To carry out this task, I was told to be firm with her just for the sake of displaying strength, despite my heart’s desire to spoil her rotten and make up for lost time. I was to stop carrying her outside but attach a leash to her collar and pull her outside (gently) if she refused to walk. I was to refuse to pick her up when she pawed my leg and reply with an uncompromising, “No”. This meant my verbal command to “go in your room” (enter her crate) was not negotiable. Entering the crate meant business and I was supposed to treat it like a non-event. It became Pearl’s job to enter her crate when I told her to. No fluff. No apologies. “I love you’s” and praise were forbidden for completing what was her designated job.
It was torture implementing these terms against my will. She was a docile, shivering, thin-skinned creature and my purpose for adopting her was to love and coddle her the rest of her life. But she needed me to be strong more than she needed me to be soft and her needs took priority over mine. She could not benefit from my love until she trusted me. Over time, the behavioral techniques delivered the intended message, Pearl responded to my authority, and I gained a new understanding about TRUST.
Trust must be established before gestures of love carry any merit.
I learned that the best parents exercise authority even if only for the sake of earning their children’s trust. Then what lengths that trust accomplishes! Then how convincingly their love is administered!
I learned that boundaries enable love to richen and without them love is superficial. It’s the difference between love functioning as a momentary, soothing, comfort versus a bond upon which two can stand.
I learned that God has every intention of spoiling me, a creature made for the sole purpose of exchanging affection with Him, and yet He may withhold blessings (and it pains Him to do so) when His position of authority in my life is in jeopardy. Preserving my trust in Him as my protector is more important than our mutual enjoyment. Warm, fuzzy feelings can wait. Trust-building cannot.
Without a basis of trust, loving gestures fall short of accomplishing anything valuable but on top of a foundation of trust, love can run layers deep.
My family has termed our lifestyle of faith as, “Free In The Box”. We have discovered a haven of love and rewards nestled within the boundaries of God’s authority which cannot be found elsewhere. This reality is so tangible that we have a deep appreciation for ‘the box’. Its binding properties operate like a hug. Inside ‘the box’ everything is good, peaceful, and permanent; promises are kept and pleasures are enjoyed without reserve. It is our responsibility and privilege to uphold the confines of ‘the box’, the very parameters which are in place for our benefit.
Life free in ‘the box’ (God’s way) is like bunkering down inside plentiful hunting territory, liberated to hunt to your heart’s content. Life outside ‘the box’ trades that scenario for one without range limitations only to find that there’s nothing to hunt beyond the horizon except field mice.

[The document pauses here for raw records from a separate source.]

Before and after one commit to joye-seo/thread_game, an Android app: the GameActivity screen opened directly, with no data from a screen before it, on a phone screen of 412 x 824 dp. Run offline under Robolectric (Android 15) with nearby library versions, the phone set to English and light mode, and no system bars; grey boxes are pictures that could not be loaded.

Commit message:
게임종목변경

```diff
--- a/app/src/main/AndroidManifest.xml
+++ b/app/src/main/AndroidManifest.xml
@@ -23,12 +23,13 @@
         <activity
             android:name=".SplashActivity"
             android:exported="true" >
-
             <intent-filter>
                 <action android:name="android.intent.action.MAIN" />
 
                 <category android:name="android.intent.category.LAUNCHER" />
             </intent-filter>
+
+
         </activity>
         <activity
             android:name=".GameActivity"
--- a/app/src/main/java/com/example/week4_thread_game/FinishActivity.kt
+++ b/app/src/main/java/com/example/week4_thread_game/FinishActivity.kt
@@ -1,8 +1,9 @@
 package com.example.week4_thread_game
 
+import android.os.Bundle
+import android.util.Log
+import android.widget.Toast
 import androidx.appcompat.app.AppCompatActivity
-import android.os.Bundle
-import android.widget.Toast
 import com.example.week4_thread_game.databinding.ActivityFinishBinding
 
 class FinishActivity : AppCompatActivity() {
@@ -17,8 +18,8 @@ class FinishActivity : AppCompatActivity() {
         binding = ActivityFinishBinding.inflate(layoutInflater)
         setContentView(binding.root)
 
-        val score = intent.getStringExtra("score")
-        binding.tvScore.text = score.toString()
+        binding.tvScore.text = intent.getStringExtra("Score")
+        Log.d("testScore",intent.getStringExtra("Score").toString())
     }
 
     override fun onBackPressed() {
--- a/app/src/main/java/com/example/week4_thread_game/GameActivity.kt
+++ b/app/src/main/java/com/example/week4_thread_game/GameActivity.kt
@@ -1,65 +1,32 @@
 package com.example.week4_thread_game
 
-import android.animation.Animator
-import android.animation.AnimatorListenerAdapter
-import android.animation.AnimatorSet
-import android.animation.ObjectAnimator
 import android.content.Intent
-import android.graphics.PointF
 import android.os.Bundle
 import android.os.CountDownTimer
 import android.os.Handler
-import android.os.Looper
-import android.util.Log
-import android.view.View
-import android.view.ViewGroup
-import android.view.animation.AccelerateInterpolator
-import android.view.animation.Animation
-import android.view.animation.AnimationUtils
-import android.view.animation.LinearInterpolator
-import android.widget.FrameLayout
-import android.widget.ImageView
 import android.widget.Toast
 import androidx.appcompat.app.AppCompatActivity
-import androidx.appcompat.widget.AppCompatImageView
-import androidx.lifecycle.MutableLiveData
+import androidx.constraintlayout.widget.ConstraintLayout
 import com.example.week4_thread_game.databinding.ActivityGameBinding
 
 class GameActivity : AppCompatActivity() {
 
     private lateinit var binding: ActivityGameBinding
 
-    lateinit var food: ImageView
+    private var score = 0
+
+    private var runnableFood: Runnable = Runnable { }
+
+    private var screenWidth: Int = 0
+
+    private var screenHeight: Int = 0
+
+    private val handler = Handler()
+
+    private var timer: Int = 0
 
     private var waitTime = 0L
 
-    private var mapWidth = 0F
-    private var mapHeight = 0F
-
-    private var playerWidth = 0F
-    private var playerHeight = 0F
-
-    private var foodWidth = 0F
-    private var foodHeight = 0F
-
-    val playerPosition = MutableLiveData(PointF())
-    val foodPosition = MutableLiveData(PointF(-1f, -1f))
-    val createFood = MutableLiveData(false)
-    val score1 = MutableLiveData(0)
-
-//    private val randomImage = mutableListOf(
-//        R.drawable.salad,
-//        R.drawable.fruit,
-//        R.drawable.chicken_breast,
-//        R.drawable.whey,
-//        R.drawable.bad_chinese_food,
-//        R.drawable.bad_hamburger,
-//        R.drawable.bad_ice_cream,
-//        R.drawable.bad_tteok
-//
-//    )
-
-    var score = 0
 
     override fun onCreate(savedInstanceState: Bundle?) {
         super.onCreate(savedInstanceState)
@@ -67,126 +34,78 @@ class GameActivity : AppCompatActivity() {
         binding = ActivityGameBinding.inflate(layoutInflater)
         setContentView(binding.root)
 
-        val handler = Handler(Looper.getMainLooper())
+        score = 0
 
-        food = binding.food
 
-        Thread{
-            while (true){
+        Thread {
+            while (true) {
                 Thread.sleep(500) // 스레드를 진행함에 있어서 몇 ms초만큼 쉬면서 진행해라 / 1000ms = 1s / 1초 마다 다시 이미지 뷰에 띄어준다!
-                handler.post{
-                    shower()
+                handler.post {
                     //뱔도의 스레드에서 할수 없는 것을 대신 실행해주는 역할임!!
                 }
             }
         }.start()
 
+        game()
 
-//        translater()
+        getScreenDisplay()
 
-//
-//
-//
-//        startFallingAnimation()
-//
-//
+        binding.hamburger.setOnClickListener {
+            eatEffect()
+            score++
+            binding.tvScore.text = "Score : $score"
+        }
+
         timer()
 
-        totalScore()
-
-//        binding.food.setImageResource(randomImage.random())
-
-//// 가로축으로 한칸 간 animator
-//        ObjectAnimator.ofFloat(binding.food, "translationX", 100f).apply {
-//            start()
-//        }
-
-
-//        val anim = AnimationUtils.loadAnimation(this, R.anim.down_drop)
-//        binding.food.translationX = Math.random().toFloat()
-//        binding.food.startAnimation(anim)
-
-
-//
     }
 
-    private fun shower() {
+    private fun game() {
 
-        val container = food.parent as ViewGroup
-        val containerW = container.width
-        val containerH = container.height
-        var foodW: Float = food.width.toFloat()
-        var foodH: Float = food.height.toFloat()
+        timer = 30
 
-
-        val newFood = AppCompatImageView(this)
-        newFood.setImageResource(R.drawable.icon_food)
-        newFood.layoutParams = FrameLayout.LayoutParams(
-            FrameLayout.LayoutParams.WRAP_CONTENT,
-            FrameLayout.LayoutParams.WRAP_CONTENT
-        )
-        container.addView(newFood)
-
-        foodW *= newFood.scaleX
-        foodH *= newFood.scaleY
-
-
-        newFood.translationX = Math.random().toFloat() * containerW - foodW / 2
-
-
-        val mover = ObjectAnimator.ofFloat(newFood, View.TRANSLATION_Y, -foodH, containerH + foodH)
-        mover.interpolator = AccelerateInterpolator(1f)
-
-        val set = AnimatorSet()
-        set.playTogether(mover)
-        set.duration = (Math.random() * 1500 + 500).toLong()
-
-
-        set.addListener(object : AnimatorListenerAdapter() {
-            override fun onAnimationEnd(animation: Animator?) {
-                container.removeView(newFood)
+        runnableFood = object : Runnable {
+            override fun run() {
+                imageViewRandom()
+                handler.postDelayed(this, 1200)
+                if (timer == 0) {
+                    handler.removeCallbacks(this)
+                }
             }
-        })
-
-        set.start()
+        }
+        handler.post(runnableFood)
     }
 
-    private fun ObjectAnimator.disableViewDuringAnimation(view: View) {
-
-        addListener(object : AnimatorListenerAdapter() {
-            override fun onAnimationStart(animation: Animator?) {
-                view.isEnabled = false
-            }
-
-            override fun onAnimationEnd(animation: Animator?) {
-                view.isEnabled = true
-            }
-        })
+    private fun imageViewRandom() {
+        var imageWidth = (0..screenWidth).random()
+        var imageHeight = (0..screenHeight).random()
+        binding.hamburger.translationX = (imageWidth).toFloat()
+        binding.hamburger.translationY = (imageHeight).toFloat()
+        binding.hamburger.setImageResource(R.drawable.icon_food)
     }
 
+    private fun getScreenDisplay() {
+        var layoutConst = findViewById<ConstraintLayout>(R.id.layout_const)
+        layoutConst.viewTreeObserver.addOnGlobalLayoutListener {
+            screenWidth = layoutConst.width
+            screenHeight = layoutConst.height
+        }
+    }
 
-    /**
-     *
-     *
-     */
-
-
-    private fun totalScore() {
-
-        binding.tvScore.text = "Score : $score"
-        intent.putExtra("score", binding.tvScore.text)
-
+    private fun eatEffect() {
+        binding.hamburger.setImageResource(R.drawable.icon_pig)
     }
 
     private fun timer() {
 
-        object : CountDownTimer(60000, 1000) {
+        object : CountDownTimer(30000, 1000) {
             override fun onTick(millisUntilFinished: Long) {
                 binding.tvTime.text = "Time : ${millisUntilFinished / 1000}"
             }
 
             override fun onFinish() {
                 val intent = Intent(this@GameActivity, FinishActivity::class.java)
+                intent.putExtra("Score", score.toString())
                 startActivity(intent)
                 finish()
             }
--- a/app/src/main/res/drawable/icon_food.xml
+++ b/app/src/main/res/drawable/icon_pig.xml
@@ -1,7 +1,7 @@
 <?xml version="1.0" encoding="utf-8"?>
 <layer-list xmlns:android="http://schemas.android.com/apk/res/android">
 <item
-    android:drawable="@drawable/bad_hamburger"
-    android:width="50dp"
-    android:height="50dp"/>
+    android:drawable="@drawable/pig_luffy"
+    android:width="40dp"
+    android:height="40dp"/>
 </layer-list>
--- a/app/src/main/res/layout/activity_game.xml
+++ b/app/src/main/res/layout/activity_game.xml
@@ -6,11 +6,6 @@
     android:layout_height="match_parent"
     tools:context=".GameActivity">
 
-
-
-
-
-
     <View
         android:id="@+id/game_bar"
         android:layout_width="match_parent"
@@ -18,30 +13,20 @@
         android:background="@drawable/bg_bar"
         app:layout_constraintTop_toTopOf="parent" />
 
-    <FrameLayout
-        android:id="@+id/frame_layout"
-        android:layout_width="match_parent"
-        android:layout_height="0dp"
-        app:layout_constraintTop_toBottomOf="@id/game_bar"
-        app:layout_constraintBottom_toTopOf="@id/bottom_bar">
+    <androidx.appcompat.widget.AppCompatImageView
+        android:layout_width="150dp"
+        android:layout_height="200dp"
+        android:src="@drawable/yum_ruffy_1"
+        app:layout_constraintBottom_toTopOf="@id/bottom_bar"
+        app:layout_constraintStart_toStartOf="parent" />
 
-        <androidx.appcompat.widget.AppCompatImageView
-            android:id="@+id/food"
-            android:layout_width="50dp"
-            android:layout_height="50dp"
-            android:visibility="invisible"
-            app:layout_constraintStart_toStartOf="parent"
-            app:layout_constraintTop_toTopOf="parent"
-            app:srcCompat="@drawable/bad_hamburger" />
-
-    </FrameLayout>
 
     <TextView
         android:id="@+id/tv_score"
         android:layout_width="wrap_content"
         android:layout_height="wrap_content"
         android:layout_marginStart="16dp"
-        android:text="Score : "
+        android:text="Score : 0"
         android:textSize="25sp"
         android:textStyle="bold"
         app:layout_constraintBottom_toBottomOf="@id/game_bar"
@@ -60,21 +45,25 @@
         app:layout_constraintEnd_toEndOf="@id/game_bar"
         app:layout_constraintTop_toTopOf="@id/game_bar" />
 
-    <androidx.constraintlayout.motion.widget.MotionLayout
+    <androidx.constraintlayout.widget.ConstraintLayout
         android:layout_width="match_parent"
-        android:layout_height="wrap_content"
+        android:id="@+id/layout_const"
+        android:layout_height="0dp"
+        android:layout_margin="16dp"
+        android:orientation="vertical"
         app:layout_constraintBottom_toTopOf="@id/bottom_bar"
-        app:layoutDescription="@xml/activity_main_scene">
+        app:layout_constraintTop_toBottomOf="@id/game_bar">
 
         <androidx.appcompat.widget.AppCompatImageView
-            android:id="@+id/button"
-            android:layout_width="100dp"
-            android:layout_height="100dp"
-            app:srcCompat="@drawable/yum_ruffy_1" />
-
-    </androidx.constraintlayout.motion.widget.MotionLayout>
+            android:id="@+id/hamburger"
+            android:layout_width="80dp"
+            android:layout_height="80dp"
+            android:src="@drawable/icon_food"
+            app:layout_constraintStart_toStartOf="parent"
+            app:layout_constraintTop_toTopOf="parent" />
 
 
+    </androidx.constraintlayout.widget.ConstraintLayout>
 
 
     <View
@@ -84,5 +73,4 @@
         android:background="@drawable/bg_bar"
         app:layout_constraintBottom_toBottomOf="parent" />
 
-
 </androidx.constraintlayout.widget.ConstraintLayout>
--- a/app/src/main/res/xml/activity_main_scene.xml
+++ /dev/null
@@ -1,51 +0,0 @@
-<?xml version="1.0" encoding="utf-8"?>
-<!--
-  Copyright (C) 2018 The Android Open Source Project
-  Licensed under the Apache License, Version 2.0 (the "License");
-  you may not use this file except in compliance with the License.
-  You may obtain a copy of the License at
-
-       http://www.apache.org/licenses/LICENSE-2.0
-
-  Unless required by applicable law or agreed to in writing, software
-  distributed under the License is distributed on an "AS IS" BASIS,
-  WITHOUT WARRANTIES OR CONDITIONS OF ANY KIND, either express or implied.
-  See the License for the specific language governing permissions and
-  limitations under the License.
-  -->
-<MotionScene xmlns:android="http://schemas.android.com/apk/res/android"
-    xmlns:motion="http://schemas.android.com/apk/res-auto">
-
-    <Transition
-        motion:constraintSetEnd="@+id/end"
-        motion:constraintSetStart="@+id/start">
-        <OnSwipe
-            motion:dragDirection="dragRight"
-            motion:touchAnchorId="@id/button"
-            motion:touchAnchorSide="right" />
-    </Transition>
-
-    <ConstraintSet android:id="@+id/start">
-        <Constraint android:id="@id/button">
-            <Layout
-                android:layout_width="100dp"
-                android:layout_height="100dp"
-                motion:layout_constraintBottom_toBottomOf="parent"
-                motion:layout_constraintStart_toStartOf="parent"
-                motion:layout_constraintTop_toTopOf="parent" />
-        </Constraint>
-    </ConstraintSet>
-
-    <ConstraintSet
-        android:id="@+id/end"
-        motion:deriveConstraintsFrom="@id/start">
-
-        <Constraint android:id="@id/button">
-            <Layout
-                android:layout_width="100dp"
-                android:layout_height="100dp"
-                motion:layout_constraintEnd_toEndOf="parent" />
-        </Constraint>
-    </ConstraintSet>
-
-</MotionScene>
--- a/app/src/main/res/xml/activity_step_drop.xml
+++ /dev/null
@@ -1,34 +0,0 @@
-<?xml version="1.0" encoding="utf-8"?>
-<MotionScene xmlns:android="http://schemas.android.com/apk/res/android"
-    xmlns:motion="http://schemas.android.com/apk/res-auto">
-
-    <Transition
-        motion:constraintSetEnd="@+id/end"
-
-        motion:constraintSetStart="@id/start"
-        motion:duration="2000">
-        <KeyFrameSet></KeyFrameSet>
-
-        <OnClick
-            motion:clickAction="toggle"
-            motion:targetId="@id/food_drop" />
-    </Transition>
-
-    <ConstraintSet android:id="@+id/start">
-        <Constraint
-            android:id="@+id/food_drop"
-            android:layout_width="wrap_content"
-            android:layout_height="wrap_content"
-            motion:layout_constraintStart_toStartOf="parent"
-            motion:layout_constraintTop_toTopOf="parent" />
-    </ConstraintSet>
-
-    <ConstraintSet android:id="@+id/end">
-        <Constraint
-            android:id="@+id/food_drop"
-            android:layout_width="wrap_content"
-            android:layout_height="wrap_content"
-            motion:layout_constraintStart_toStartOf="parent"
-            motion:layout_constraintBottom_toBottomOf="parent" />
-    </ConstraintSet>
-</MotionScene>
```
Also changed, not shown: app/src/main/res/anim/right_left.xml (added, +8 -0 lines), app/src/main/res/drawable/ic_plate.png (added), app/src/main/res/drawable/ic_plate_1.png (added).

Establishing boundaries and denying requests isn’t a bad alternative when God decides. There is plenty of time and a vast supply of “Yes” responses inside ‘the box’ under the oversight of a trust-worthy authority. “No” responses may be necessary on occasion, not because the request is wrong, nor because the giver doesn’t desire to give, but because ‘the box’ walls need regular fortification.
“Let the wicked forsake his way, and the unrighteous man his thoughts: and let him return unto the Lord, and he will have mercy upon him; and to our God, for he will abundantly pardon.
For my thoughts are not your thoughts, neither are your ways my ways, saith the Lord.
For as the heavens are higher than the earth, so are my ways higher than your ways, and my thoughts than your thoughts.” Isaiah 55:7-9